(Stored items from a collection)

┄┄┄┄┄┄

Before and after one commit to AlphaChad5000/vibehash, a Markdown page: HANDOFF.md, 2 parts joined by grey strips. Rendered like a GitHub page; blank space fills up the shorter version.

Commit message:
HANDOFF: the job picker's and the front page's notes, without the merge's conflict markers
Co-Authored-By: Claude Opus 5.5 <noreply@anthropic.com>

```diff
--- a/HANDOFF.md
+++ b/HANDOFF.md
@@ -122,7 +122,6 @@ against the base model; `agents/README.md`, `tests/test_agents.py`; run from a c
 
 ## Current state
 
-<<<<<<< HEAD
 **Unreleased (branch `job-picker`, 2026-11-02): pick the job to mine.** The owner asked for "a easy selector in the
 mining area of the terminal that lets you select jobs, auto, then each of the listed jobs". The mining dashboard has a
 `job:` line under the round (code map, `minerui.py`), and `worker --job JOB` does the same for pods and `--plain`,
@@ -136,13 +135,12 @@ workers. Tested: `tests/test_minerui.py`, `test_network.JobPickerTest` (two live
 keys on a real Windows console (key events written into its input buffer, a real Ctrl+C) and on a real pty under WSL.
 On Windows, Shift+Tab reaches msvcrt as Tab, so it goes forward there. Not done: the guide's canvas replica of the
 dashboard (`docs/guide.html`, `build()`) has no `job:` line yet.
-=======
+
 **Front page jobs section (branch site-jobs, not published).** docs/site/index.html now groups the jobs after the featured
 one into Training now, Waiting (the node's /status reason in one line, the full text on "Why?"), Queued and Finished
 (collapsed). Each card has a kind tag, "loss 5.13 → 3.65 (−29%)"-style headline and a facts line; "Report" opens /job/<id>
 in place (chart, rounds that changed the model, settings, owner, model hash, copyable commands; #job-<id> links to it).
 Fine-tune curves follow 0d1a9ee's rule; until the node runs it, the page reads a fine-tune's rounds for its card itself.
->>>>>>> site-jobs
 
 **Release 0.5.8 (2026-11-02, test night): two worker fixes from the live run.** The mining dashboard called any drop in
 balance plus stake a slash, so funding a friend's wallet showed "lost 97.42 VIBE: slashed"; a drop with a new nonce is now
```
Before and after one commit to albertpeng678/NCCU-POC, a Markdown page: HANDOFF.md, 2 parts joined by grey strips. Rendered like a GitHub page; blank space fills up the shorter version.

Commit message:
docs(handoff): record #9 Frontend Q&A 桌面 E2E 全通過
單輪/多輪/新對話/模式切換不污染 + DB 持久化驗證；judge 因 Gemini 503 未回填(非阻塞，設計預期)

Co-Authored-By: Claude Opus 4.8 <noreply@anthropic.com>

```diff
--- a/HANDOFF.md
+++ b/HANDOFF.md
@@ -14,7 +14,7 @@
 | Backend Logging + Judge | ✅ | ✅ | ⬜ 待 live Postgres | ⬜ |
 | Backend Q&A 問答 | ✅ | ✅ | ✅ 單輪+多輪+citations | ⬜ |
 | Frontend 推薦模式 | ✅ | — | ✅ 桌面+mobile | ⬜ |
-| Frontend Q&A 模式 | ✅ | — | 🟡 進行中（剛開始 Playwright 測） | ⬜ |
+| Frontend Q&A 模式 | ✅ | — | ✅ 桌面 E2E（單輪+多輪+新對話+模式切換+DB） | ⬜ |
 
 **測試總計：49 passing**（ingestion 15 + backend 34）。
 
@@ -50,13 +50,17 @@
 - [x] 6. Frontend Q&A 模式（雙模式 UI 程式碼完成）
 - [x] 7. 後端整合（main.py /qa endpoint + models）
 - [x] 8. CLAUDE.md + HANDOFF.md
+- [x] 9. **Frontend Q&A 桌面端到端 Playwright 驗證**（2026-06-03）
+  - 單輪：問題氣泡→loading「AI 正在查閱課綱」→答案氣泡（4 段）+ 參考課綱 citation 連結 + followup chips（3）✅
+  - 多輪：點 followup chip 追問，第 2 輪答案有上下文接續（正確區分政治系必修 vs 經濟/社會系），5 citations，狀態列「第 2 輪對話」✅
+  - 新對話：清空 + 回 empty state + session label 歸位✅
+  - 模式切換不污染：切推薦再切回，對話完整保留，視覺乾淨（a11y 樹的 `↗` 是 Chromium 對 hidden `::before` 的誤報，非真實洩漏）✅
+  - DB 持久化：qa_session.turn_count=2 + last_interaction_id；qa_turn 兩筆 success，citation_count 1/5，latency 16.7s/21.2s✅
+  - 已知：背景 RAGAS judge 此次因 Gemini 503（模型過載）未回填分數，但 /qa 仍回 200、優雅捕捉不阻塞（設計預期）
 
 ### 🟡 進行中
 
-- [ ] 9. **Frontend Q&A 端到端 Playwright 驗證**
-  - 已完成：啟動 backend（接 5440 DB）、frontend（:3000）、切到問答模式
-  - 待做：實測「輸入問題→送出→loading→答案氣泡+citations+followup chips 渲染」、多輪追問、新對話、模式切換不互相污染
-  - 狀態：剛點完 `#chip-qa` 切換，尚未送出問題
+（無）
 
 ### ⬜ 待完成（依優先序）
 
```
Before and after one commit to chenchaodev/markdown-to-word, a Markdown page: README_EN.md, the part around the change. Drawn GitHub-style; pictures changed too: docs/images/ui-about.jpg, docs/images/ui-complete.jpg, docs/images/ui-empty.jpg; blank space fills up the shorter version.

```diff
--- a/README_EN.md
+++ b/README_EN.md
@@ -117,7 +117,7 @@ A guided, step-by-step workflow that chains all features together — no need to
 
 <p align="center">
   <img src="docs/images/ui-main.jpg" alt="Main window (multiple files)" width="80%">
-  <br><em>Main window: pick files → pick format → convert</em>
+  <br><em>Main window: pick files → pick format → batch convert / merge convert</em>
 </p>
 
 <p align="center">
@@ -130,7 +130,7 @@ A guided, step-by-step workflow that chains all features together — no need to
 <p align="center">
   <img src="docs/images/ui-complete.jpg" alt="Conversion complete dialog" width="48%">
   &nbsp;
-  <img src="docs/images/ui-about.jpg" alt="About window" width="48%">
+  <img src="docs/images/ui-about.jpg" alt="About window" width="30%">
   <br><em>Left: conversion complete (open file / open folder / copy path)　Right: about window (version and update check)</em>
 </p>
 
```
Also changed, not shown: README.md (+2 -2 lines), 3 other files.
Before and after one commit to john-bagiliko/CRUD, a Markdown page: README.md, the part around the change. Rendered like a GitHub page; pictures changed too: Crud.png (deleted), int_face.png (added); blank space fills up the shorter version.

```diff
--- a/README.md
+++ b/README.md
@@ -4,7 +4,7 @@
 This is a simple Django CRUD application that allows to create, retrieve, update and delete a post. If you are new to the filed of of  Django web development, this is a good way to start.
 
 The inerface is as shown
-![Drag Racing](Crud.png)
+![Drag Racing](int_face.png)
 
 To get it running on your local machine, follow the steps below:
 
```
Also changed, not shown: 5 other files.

┄┄┄┄┄┄

▸ Problem details: The complete data above is to be written out again as it stands.

▸ Result:
Before and after one commit to AlphaChad5000/vibehash, a Markdown page: HANDOFF.md, 2 parts joined by grey strips. Rendered like a GitHub page; blank space fills up the shorter version.

Commit message:
HANDOFF: the job picker's and the front page's notes, without the merge's conflict markers
Co-Authored-By: Claude Opus 5.5 <noreply@anthropic.com>

```diff
--- a/HANDOFF.md
+++ b/HANDOFF.md
@@ -122,7 +122,6 @@ against the base model; `agents/README.md`, `tests/test_agents.py`; run from a c
 
 ## Current state
 
-<<<<<<< HEAD
 **Unreleased (branch `job-picker`, 2026-11-02): pick the job to mine.** The owner asked for "a easy selector in the
 mining area of the terminal that lets you select jobs, auto, then each of the listed jobs". The mining dashboard has a
 `job:` line under the round (code map, `minerui.py`), and `worker --job JOB` does the same for pods and `--plain`,
@@ -136,13 +135,12 @@ workers. Tested: `tests/test_minerui.py`, `test_network.JobPickerTest` (two live
 keys on a real Windows console (key events written into its input buffer, a real Ctrl+C) and on a real pty under WSL.
 On Windows, Shift+Tab reaches msvcrt as Tab, so it goes forward there. Not done: the guide's canvas replica of the
 dashboard (`docs/guide.html`, `build()`) has no `job:` line yet.
-=======
+
 **Front page jobs section (branch site-jobs, not published).** docs/site/index.html now groups the jobs after the featured
 one into Training now, Waiting (the node's /status reason in one line, the full text on "Why?"), Queued and Finished
 (collapsed). Each card has a kind tag, "loss 5.13 → 3.65 (−29%)"-style headline and a facts line; "Report" opens /job/<id>
 in place (chart, rounds that changed the model, settings, owner, model hash, copyable commands; #job-<id> links to it).
 Fine-tune curves follow 0d1a9ee's rule; until the node runs it, the page reads a fine-tune's rounds for its card itself.
->>>>>>> site-jobs
 
 **Release 0.5.8 (2026-11-02, test night): two worker fixes from the live run.** The mining dashboard called any drop in
 balance plus stake a slash, so funding a friend's wallet showed "lost 97.42 VIBE: slashed"; a drop with a new nonce is now
```
Before and after one commit to albertpeng678/NCCU-POC, a Markdown page: HANDOFF.md, 2 parts joined by grey strips. Rendered like a GitHub page; blank space fills up the shorter version.

Commit message:
docs(handoff): record #9 Frontend Q&A 桌面 E2E 全通過
單輪/多輪/新對話/模式切換不污染 + DB 持久化驗證；judge 因 Gemini 503 未回填(非阻塞，設計預期)

Co-Authored-By: Claude Opus 4.8 <noreply@anthropic.com>

```diff
--- a/HANDOFF.md
+++ b/HANDOFF.md
@@ -14,7 +14,7 @@
 | Backend Logging + Judge | ✅ | ✅ | ⬜ 待 live Postgres | ⬜ |
 | Backend Q&A 問答 | ✅ | ✅ | ✅ 單輪+多輪+citations | ⬜ |
 | Frontend 推薦模式 | ✅ | — | ✅ 桌面+mobile | ⬜ |
-| Frontend Q&A 模式 | ✅ | — | 🟡 進行中（剛開始 Playwright 測） | ⬜ |
+| Frontend Q&A 模式 | ✅ | — | ✅ 桌面 E2E（單輪+多輪+新對話+模式切換+DB） | ⬜ |
 
 **測試總計：49 passing**（ingestion 15 + backend 34）。
 
@@ -50,13 +50,17 @@
 - [x] 6. Frontend Q&A 模式（雙模式 UI 程式碼完成）
 - [x] 7. 後端整合（main.py /qa endpoint + models）
 - [x] 8. CLAUDE.md + HANDOFF.md
+- [x] 9. **Frontend Q&A 桌面端到端 Playwright 驗證**（2026-06-03）
+  - 單輪：問題氣泡→loading「AI 正在查閱課綱」→答案氣泡（4 段）+ 參考課綱 citation 連結 + followup chips（3）✅
+  - 多輪：點 followup chip 追問，第 2 輪答案有上下文接續（正確區分政治系必修 vs 經濟/社會系），5 citations，狀態列「第 2 輪對話」✅
+  - 新對話：清空 + 回 empty state + session label 歸位✅
+  - 模式切換不污染：切推薦再切回，對話完整保留，視覺乾淨（a11y 樹的 `↗` 是 Chromium 對 hidden `::before` 的誤報，非真實洩漏）✅
+  - DB 持久化：qa_session.turn_count=2 + last_interaction_id；qa_turn 兩筆 success，citation_count 1/5，latency 16.7s/21.2s✅
+  - 已知：背景 RAGAS judge 此次因 Gemini 503（模型過載）未回填分數，但 /qa 仍回 200、優雅捕捉不阻塞（設計預期）
 
 ### 🟡 進行中
 
-- [ ] 9. **Frontend Q&A 端到端 Playwright 驗證**
-  - 已完成：啟動 backend（接 5440 DB）、frontend（:3000）、切到問答模式
-  - 待做：實測「輸入問題→送出→loading→答案氣泡+citations+followup chips 渲染」、多輪追問、新對話、模式切換不互相污染
-  - 狀態：剛點完 `#chip-qa` 切換，尚未送出問題
+（無）
 
 ### ⬜ 待完成（依優先序）
 
```
Before and after one commit to chenchaodev/markdown-to-word, a Markdown page: README_EN.md, the part around the change. Drawn GitHub-style; pictures changed too: docs/images/ui-about.jpg, docs/images/ui-complete.jpg, docs/images/ui-empty.jpg; blank space fills up the shorter version.

```diff
--- a/README_EN.md
+++ b/README_EN.md
@@ -117,7 +117,7 @@ A guided, step-by-step workflow that chains all features together — no need to
 
 <p align="center">
   <img src="docs/images/ui-main.jpg" alt="Main window (multiple files)" width="80%">
-  <br><em>Main window: pick files → pick format → convert</em>
+  <br><em>Main window: pick files → pick format → batch convert / merge convert</em>
 </p>
 
 <p align="center">
@@ -130,7 +130,7 @@ A guided, step-by-step workflow that chains all features together — no need to
 <p align="center">
   <img src="docs/images/ui-complete.jpg" alt="Conversion complete dialog" width="48%">
   &nbsp;
-  <img src="docs/images/ui-about.jpg" alt="About window" width="48%">
+  <img src="docs/images/ui-about.jpg" alt="About window" width="30%">
   <br><em>Left: conversion complete (open file / open folder / copy path)　Right: about window (version and update check)</em>
 </p>
 
```
Also changed, not shown: README.md (+2 -2 lines), 3 other files.
Before and after one commit to john-bagiliko/CRUD, a Markdown page: README.md, the part around the change. Rendered like a GitHub page; pictures changed too: Crud.png (deleted), int_face.png (added); blank space fills up the shorter version.

```diff
--- a/README.md
+++ b/README.md
@@ -4,7 +4,7 @@
 This is a simple Django CRUD application that allows to create, retrieve, update and delete a post. If you are new to the filed of of  Django web development, this is a good way to start.
 
 The inerface is as shown
-![Drag Racing](Crud.png)
+![Drag Racing](int_face.png)
 
 To get it running on your local machine, follow the steps below:
 
```
Also changed, not shown: 5 other files.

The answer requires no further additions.